Muslims, too, want specifics

Similar to critical Israelis, some Muslims are looking for more specifics from the pope over past grievances. A senior Muslim cleric in the Palestinian Authority, Sheikh Ishaq Taha, says that while the pope has made efforts to repair the damage done to the Vatican's relations with the Arab world after his 2006 speech, it would be helpful if he made further clarifications. In a lecture, the pope read from a 14th-century text in which the Byzantine emperor Manuel II Paleologos said: "Show me just what Muhammad brought that was new, and there you will find things only evil and inhuman, such as his command to spread by the sword the faith he preached."

The Vatican later explained that the pope did not intend to offend, nor did he endorse the words as his own.

"I hope during this visit, the pope will use the opportunity to show his respect for Islam, because there are many who have not heard it," Sheikh Taha says. Palestinians, he adds, will also be listening for a stronger statement on Palestinian suffering at the hands of Israeli policies. They feel they have been hampered from being able to show the pope a variety of sites and to highlight issues such as home demolitions.

"The reason this visit is so important is because of the hope that he will contribute to the peace process," says Taha. "But let's not forget that the occupation has intervened in his visit and has prevented him from arriving at certain locations." Palestinian Authority officials were prevented by Israeli police from having their own press conference on the pope's visit at an East Jerusalem hotel on Monday.

Hard-liners look for criticism of Gaza war

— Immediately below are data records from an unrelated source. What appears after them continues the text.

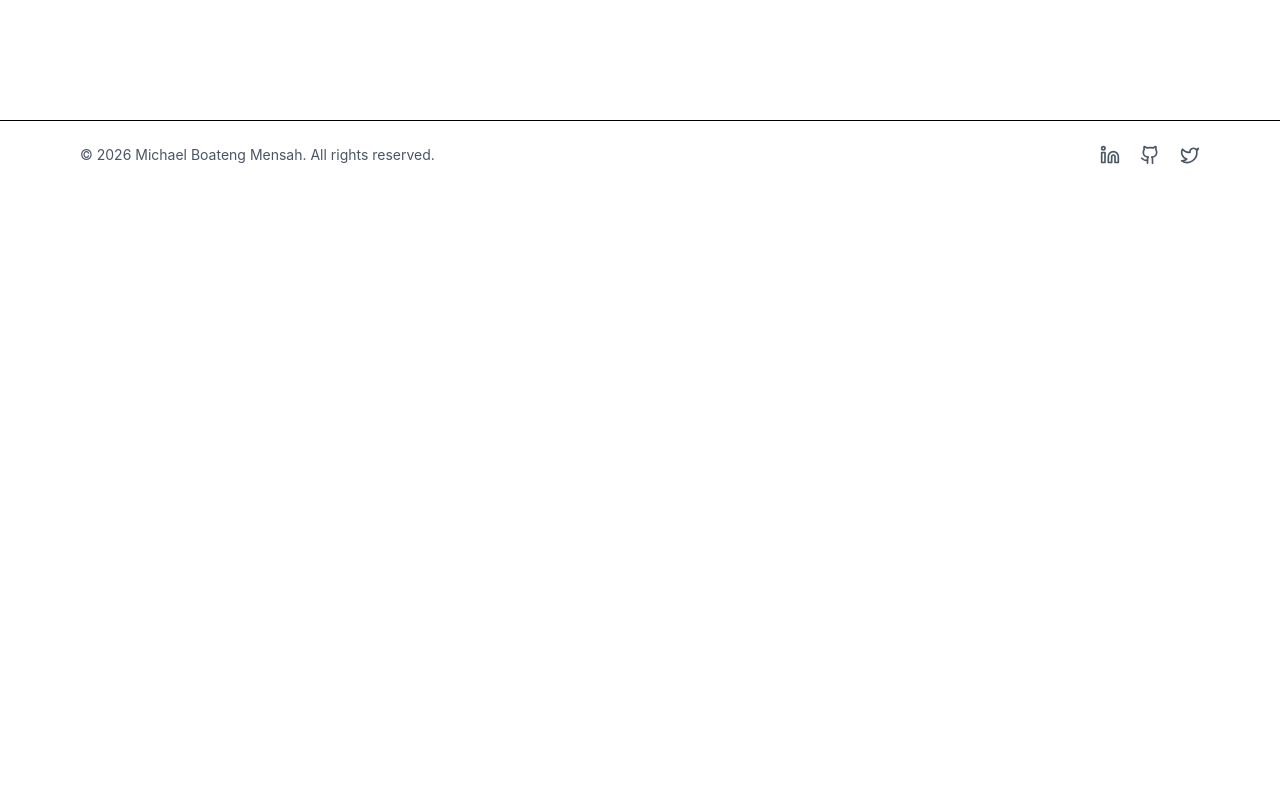
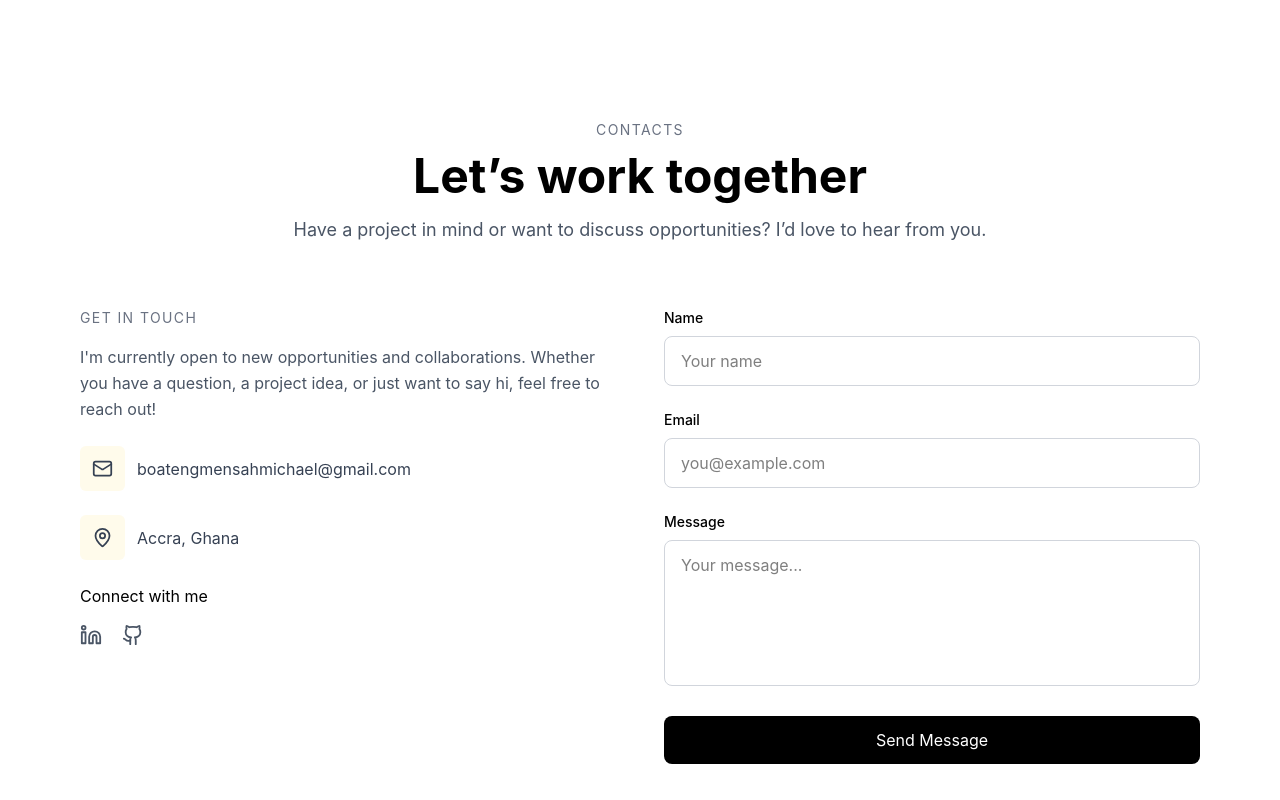
Before and after one commit to mikeboat45/portfolio-website, a React (Vite) app in the folder web-portfolio/: page / in a window 1280 px wide. Shown: the part 760-1560 px from the top of the page. Before the commit the page ends 949 px from the top, so only its background shows below. Built offline with nearby package versions, Linux system fonts and the light colour scheme.

Commit message:
feat: build and render contact section + use react-hook-form for form handling

```diff
--- a/web-portfolio/package.json
+++ b/web-portfolio/package.json
@@ -14,6 +14,7 @@
     "lucide-react": "^0.574.0",
     "react": "^19.2.0",
     "react-dom": "^19.2.0",
+    "react-hook-form": "^7.71.1",
     "tailwindcss": "^4.2.0"
   },
   "devDependencies": {
--- /dev/null
+++ b/web-portfolio/src/components/Contact.jsx
@@ -0,0 +1,98 @@
+import { Mail, MapPin, Linkedin, Github } from "lucide-react";
+import ContactForm from "./ContactForm";
+
+const Contact = () => {
+  return (
+    <section id="contact" className="w-full py-20 px-6 md:px-12 lg:px-20">
+      {/* Top Section */}
+      <div className="mb-16 w-full flex flex-col conent-center items-center">
+        <p className="text-sm uppercase tracking-widest text-gray-500">
+          Contacts
+        </p>
+
+        <h2 className="text-3xl sm:text-4xl md:text-5xl font-bold mt-3">
+          Let’s work together
+        </h2>
+
+        <p className="text-gray-600 mt-4 text-base sm:text-lg">
+          Have a project in mind or want to discuss opportunities? I’d love to
+          hear from you.
+        </p>
+      </div>
+
+      {/* Content Section */}
+      <div className="flex flex-col md:flex-row gap-12">
+        {/* Contact Display Section */}
+        <div className="flex-1 space-y-6">
+          <div>
+            <p className="text-sm uppercase tracking-widest text-gray-500">
+              Get in touch
+            </p>
+
+            <p className="text-gray-600 mt-4 leading-relaxed">
+              I'm currently open to new opportunities and collaborations.
+              Whether you have a question, a project idea, or just want to say
+              hi, feel free to reach out!
+            </p>
+          </div>
+
+          {/* Email */}
+          <div className="flex items-center gap-3 text-gray-700">
+            <Mail
+              size={45}
+              className="p-3 border-amber-100 bg-amber-50 rounded-md"
+            />
+            <a
+              href="mailto:boatengmensahmichael@gmail.com"
+              className="hover:text-black transition"
+            >
+              boatengmensahmichael@gmail.com
+            </a>
+          </div>
+
+          {/* Location */}
+          <div className="flex items-center gap-3 text-gray-700">
+            <MapPin
+              size={45}
+              className="p-3 border-amber-100 bg-amber-50 rounded-md"
+            />
+            <span>Accra, Ghana</span>
+          </div>
+
+          {/* Social Links */}
+          <div>
+            <p>Connect with me</p>
+            <div className="flex items-center gap-5 pt-4">
+              <a
+                href="https://linkedin.com/in/your-link"
+                target="_blank"
+                rel="noopener noreferrer"
+                className="text-gray-600 hover:text-black transition"
+                aria-label="LinkedIn"
+              >
+                <Linkedin size={22} />
+              </a>
+
+              <a
+                href="https://github.com/your-username"
+                target="_blank"
+                rel="noopener noreferrer"
+                className="text-gray-600 hover:text-black transition"
+                aria-label="GitHub"
+              >
+                <Github size={22} />
+              </a>
+            </div>
+          </div>
+        </div>
+
+        {/* Form Section */}
+        <div className="flex-1">
+          <ContactForm />
+        </div>
+      </div>
+    </section>
+  );
+};
+
+export default Contact;
--- /dev/null
+++ b/web-portfolio/src/components/ContactForm.jsx
@@ -0,0 +1,112 @@
+import { useForm } from "react-hook-form";
+import { useState } from "react";
+
+const ContactForm = () => {
+  const [isSuccess, setIsSuccess] = useState(false);
+
+  const {
+    register,
+    handleSubmit,
+    formState: { errors, isSubmitting },
+    reset,
+  } = useForm();
+
+  const onSubmit = async (data) => {
+    try {
+      // Simulate API call
+      await new Promise((resolve) => setTimeout(resolve, 1500));
+
+      console.log(data);
+
+      setIsSuccess(true);
+      reset();
+    } catch (error) {
+      console.error(error);
+    }
+  };
+
+  return (
+    <div className="w-full">
+      {isSuccess && (
+        <div className="mb-6 p-4 bg-green-100 text-green-700 rounded-lg text-sm">
+          Message sent successfully!
+        </div>
+      )}
+
+      <form onSubmit={handleSubmit(onSubmit)} className="space-y-6">
+        {/* Name */}
+        <div>
+          <label className="block text-sm font-medium mb-2">Name</label>
+          <input
+            type="text"
+            placeholder="Your name"
+            {...register("name", {
+              required: "Name is required",
+              minLength: {
+                value: 2,
+                message: "Name must be at least 2 characters",
+              },
+            })}
+            className="w-full border border-gray-300 rounded-lg px-4 py-3 focus:outline-none focus:ring-2 focus:ring-black"
+          />
+          {errors.name && (
+            <p className="text-sm text-red-500 mt-1">{errors.name.message}</p>
+          )}
+        </div>
+
+        {/* Email */}
+        <div>
+          <label className="block text-sm font-medium mb-2">Email</label>
+          <input
+            type="email"
+            placeholder="you@example.com"
+            {...register("email", {
+              required: "Email is required",
+              pattern: {
+                value: /^\S+@\S+$/i,
+                message: "Invalid email address",
+              },
+            })}
+            className="w-full border border-gray-300 rounded-lg px-4 py-3 focus:outline-none focus:ring-2 focus:ring-black"
+          />
+          {errors.email && (
+            <p className="text-sm text-red-500 mt-1">{errors.email.message}</p>
+          )}
+        </div>
+
+        {/* Message */}
+        <div>
+          <label className="block text-sm font-medium mb-2">Message</label>
+          <textarea
+            rows="5"
+            placeholder="Your message..."
+            {...register("message", {
+              required: "Message is required",
+              minLength: {
+                value: 10,
+                message: "Message must be at least 10 characters",
+              },
+            })}
+            className="w-full border border-gray-300 rounded-lg px-4 py-3 focus:outline-none focus:ring-2 focus:ring-black resize-none"
+          ></textarea>
+          {errors.message && (
+            <p className="text-sm text-red-500 mt-1">
+              {errors.message.message}
+            </p>
+          )}
+        </div>
+
+        {/* Submit */}
+        <button
+          type="submit"
+          disabled={isSubmitting}
+          className="w-full bg-black text-white py-3 rounded-lg hover:bg-gray-800 transition disabled:opacity-50"
+        >
+          {isSubmitting ? "Sending..." : "Send Message"}
+        </button>
+      </form>
+    </div>
+  );
+};
+
+export default ContactForm;
--- a/web-portfolio/src/pages/Home.jsx
+++ b/web-portfolio/src/pages/Home.jsx
@@ -1,11 +1,13 @@
 import Hero from "../components/Hero.jsx";
+import Contact from "../components/Contact.jsx";
 
 function Home() {
-
-	return (
-<><Hero /></>
-	);
-
+  return (
+    <>
+      <Hero />
+      <Contact />
+    </>
+  );
 }
 
 export default Home;
```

Harder-line Islamists say they expect little out of the pope's visit. Sheikh Mahmoud Musleh, of Hamas, says that Palestinians were disappointed that he didn't criticize Israel more forcefully during the war in Gaza in January.

"He said he considered it an act of self-defense for Israel and did not say that it was a breach of human rights, or an act of excessive force. This adds fuel to the fire of his comments he made about our prophet two years ago," says Sheikh Musleh in an interview in his Ramallah office.

"We find it strange that he is biased toward our enemy," Musleh says. "He has to stay an honest broker and not be biased. We will forgive him once we see he has gone on the right track."

In Gaza, a parliament member from Hamas charged that Pope Benedict was "the most pro-Zionist pontiff in the history of the Catholic Church." Younis al-Astal said that other Muslim leaders' meetings with the pope were pointless because "Islam doesn't accept half solutions."